**WHAT THE EXERCISE ASKS**
Below are records that hold pictures; write out only the lines from their start through the line with "import React from", exactly, and drop the pictures.
*** Opening of MATERIAL PROVIDED ***
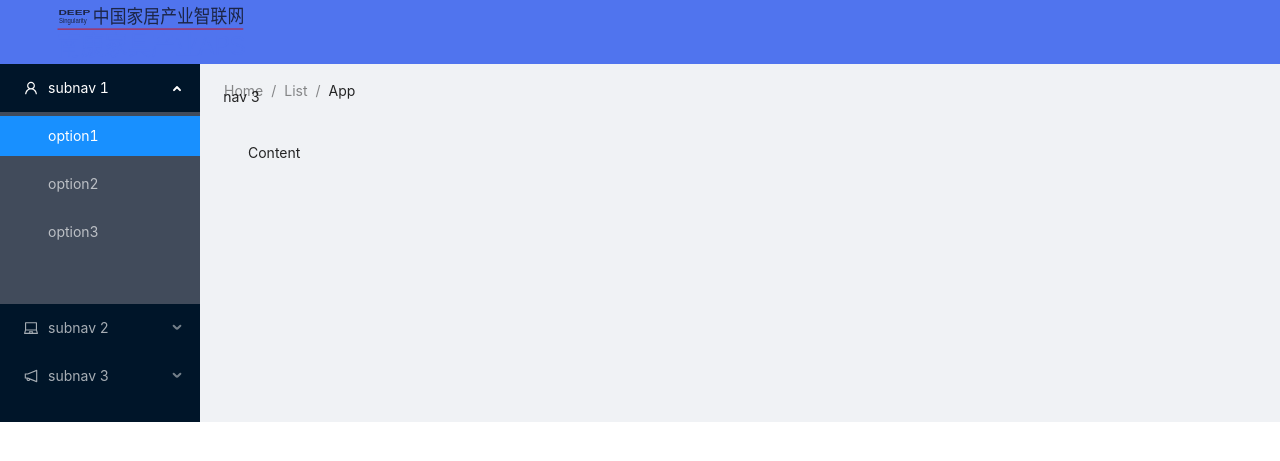
Repository: Vsran/management
Page: /main
An editor plug-in stored every save of this project. The page is shown before and after a run of saves, followed by the edit.
The browser window is 1280 px wide. The pictures show the whole page.
The project was rebuilt for these pictures with package versions that can differ from the ones it lists, and the page was loaded fresh each time. Also part of the build but not shown: src/pages/login.js, src/pages/register/index.js.

Above is the page before, as saved 2021-02-19 14:31:56.

### public/index.html
<!DOCTYPE html>
<html lang="en">
  <head>
    <meta charset="utf-8" />
    <link rel="icon" href="%PUBLIC_URL%/favicon.ico" />
    <meta name="viewport" content="width=device-width, initial-scale=1" />
    <meta name="theme-color" content="#000000" />
    <meta
      name="description"
      content="Web site created using create-react-app"
    />
    <link rel="apple-touch-icon" href="%PUBLIC_URL%/logo192.png" />
    <!--
      manifest.json provides metadata used when your web app is installed on a
      user's mobile device or desktop. See https://developers.google.com/web/fundamentals/web-app-manifest/
    -->
    <link rel="manifest" href="%PUBLIC_URL%/manifest.json" />
    <!--
      Notice the use of %PUBLIC_URL% in the tags above.
      It will be replaced with the URL of the `public` folder during the build.
      Only files inside the `public` folder can be referenced from the HTML.

      Unlike "/favicon.ico" or "favicon.ico", "%PUBLIC_URL%/favicon.ico" will
      work correctly both with client-side routing and a non-root public URL.
      Learn how to configure a non-root public URL by running `npm run build`.
    -->
    <title>management</title>
  </head>
  <body>
    <noscript>You need to enable JavaScript to run this app.</noscript>
    <div id="root"></div>
    <!--
      This HTML file is a template.
      If you open it directly in the browser, you will see an empty page.

      You can add webfonts, meta tags, or analytics to this file.
      The build step will place the bundled scripts into the <body> tag.

      To begin the development, run `npm start` or `yarn start`.
      To create a production bundle, use `npm run build` or `yarn build`.
    -->
  </body>
</html>

### src/index.js
import React from "react";
import ReactDOM from "react-dom";
import reportWebVitals from "./reportWebVitals";
import App from "./App";
import { Provider } from "react-redux";
import { store } from './redux/store';

ReactDOM.render(
  <React.StrictMode>
    <Provider store={store}>
      <App />
    </Provider>
  </React.StrictMode>,
  document.getElementById("root")
);

// If you want to start measuring performance in your app, pass a function
// to log results (for example: reportWebVitals(console.log))
// or send to an analytics endpoint. Learn more: https://bit.ly/CRA-vitals
reportWebVitals();

### src/App.js
import {
  BrowserRouter as Router,
  Switch,
  Route,
} from 'react-router-dom';
import LogIn from "./pages/login";
import Register from "./pages/register";

import "antd/dist/antd.css";
import { renderRoute } from 'react-router-config';
import UserLayOut from './components/layout/userLayout';

function Authorized() {

}
const routes = [
  {
    component: () => <div>Root</div>,
    routes: [
      {
        path: '/',
        label: '首页',
        exact: true,
        component: () => <div>home</div>
      },

    ]
  }
]

export default function App() {
  return (
    <Router>
      <Switch>
        <Route path='/register'>
          <Register/>
        </Route>
        <Route path='/login'>
          <LogIn />
        </Route>
        <Route path='/main'>
         <UserLayOut/>
        </Route>
      </Switch>
    </Router>
  );
}

### src/redux/store.js
import { createStore, applyMiddleware } from "redux";
import logger from "redux-logger";
import { logReducer } from "./reducer";

export let store = createStore(logReducer, applyMiddleware(logger));

### src/components/layout/userLayout.js
import { Layout, Menu, Breadcrumb } from 'antd';
import { UserOutlined, LaptopOutlined, NotificationOutlined } from '@ant-design/icons';
import { Link } from 'react-router-dom';
import icon from '../../imgs/icon.svg';
import './userLayout.scss';
const { SubMenu } = Menu;
const { Header, Content, Sider } = Layout;
export default () =>(
  <Layout>
    <Header className="header">
      <div className="logo" />
      <img src={icon}/>
      <Menu theme="light" mode="horizontal" defaultSelectedKeys={['2']}>
        <Menu.Item key="1">nav 1</Menu.Item>
        <Menu.Item key="2">nav 2</Menu.Item>
        <Menu.Item key="3">nav 3</Menu.Item>
      </Menu>
    </Header>
    <Layout>
      <Sider width={200} className="site-layout-background">
        <Menu
          mode="inline"
          defaultSelectedKeys={['1']}
          defaultOpenKeys={['sub1']}
          style={{ height: '100%', borderRight: 0 }}
          theme="dark"
        >
          <SubMenu key="sub1" icon={<UserOutlined />} title="subnav 1">
            <Menu.Item key="1"><Link to='/main/sub1/option1'>option1</Link></Menu.Item>
            <Menu.Item key="2"><Link to='/main/sub1/option2'>option2</Link></Menu.Item>
            <Menu.Item key="3"><Link to='/main/sub1/option3'>option3</Link></Menu.Item>
            <Menu.Item key="4"><Link to='/main/sub1/option4'></Link></Menu.Item>
          </SubMenu>
          <SubMenu key="sub2" icon={<LaptopOutlined />} title="subnav 2">
            <Menu.Item key="5"><Link to='/main/sub2/option5'>option5</Link></Menu.Item>
            <Menu.Item key="6">option6</Menu.Item>
            <Menu.Item key="7">option7</Menu.Item>
            <Menu.Item key="8">option8</Menu.Item>
          </SubMenu>
          <SubMenu key="sub3" icon={<NotificationOutlined />} title="subnav 3">
            <Menu.Item key="9">option9</Menu.Item>
            <Menu.Item key="10">option10</Menu.Item>
            <Menu.Item key="11">option11</Menu.Item>
            <Menu.Item key="12">option12</Menu.Item>
          </SubMenu>
        </Menu>
      </Sider>
      <Layout style={{ padding: '0 24px 24px' }}>
        <Breadcrumb style={{ margin: '16px 0' }}>
          <Breadcrumb.Item>Home</Breadcrumb.Item>
          <Breadcrumb.Item>List</Breadcrumb.Item>
          <Breadcrumb.Item>App</Breadcrumb.Item>
        </Breadcrumb>
        <Content
          className="site-layout-background"
          style={{
            padding: 24,
            margin: 0,
            minHeight: 280,
          }}
        >
          Content
        </Content>
      </Layout>
    </Layout>
  </Layout>
);

### src/redux/reducer.js
export function logReducer(state = { logged: false }, action) {
  switch (action.type) {
    case "logIn":
      return { logged: true };
    case "logOut":
      return { logged: false };
    default:
      return state;
  }
}

### src/components/layout/userLayout.scss
img{
    width: 200px;
    height: auto;
}
.ant-layout-header{
    background: rgb(80, 116, 238);
}
.ant-menu-dark .ant-menu-inline.ant-menu-sub {
    background: #414b5b;
}

Loaded but not shown: src/reportWebVitals.js (common file); src/pages/register/index.scss (no stored copy; drawn as an empty file)

After the next 2 saves:
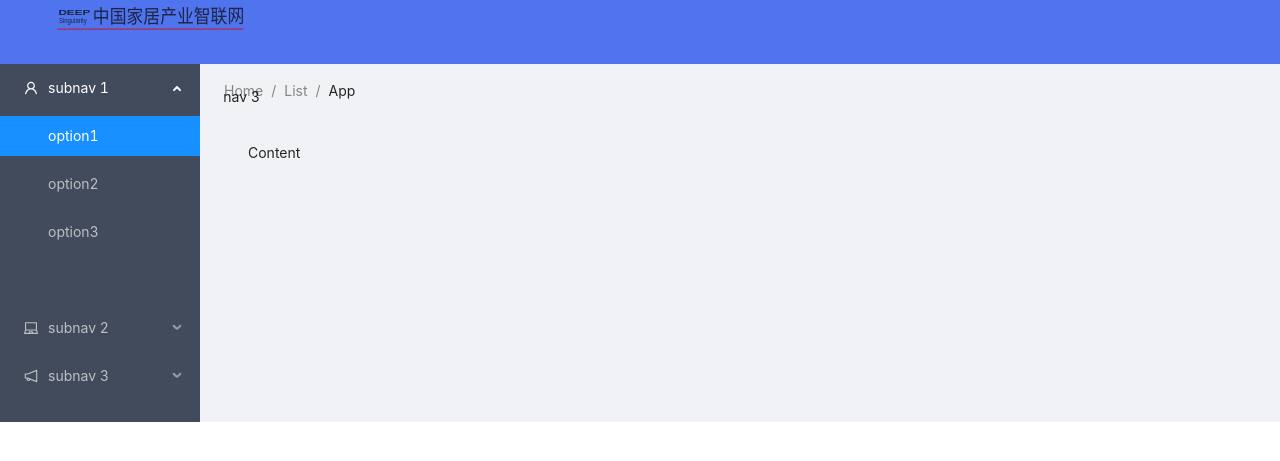
The 2 saves are shown as one change because they came seconds apart.
The last was saved 2 min 38 s later.
--- a/src/components/layout/userLayout.scss
+++ b/src/components/layout/userLayout.scss
@@ -8,3 +8,6 @@
 .ant-menu-dark .ant-menu-inline.ant-menu-sub {
     background: #414b5b;
 }
+.ant-menu.ant-menu-dark{
+    background:#414b5b;
+}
*** Close of MATERIAL PROVIDED ***
**ANSWER TO THIS PROBLEM**
Repository: Vsran/management
Page: /main
An editor plug-in stored every save of this project. The page is shown before and after a run of saves, followed by the edit.
The browser window is 1280 px wide. The pictures show the whole page.
The project was rebuilt for these pictures with package versions that can differ from the ones it lists, and the page was loaded fresh each time. Also part of the build but not shown: src/pages/login.js, src/pages/register/index.js.

Above is the page before, as saved 2021-02-19 14:31:56.

### public/index.html
<!DOCTYPE html>
<html lang="en">
  <head>
    <meta charset="utf-8" />
    <link rel="icon" href="%PUBLIC_URL%/favicon.ico" />
    <meta name="viewport" content="width=device-width, initial-scale=1" />
    <meta name="theme-color" content="#000000" />
    <meta
      name="description"
      content="Web site created using create-react-app"
    />
    <link rel="apple-touch-icon" href="%PUBLIC_URL%/logo192.png" />
    <!--
      manifest.json provides metadata used when your web app is installed on a
      user's mobile device or desktop. See https://developers.google.com/web/fundamentals/web-app-manifest/
    -->
    <link rel="manifest" href="%PUBLIC_URL%/manifest.json" />
    <!--
      Notice the use of %PUBLIC_URL% in the tags above.
      It will be replaced with the URL of the `public` folder during the build.
      Only files inside the `public` folder can be referenced from the HTML.

      Unlike "/favicon.ico" or "favicon.ico", "%PUBLIC_URL%/favicon.ico" will
      work correctly both with client-side routing and a non-root public URL.
      Learn how to configure a non-root public URL by running `npm run build`.
    -->
    <title>management</title>
  </head>
  <body>
    <noscript>You need to enable JavaScript to run this app.</noscript>
    <div id="root"></div>
    <!--
      This HTML file is a template.
      If you open it directly in the browser, you will see an empty page.

      You can add webfonts, meta tags, or analytics to this file.
      The build step will place the bundled scripts into the <body> tag.

      To begin the development, run `npm start` or `yarn start`.
      To create a production bundle, use `npm run build` or `yarn build`.
    -->
  </body>
</html>

### src/index.js
import React from "react";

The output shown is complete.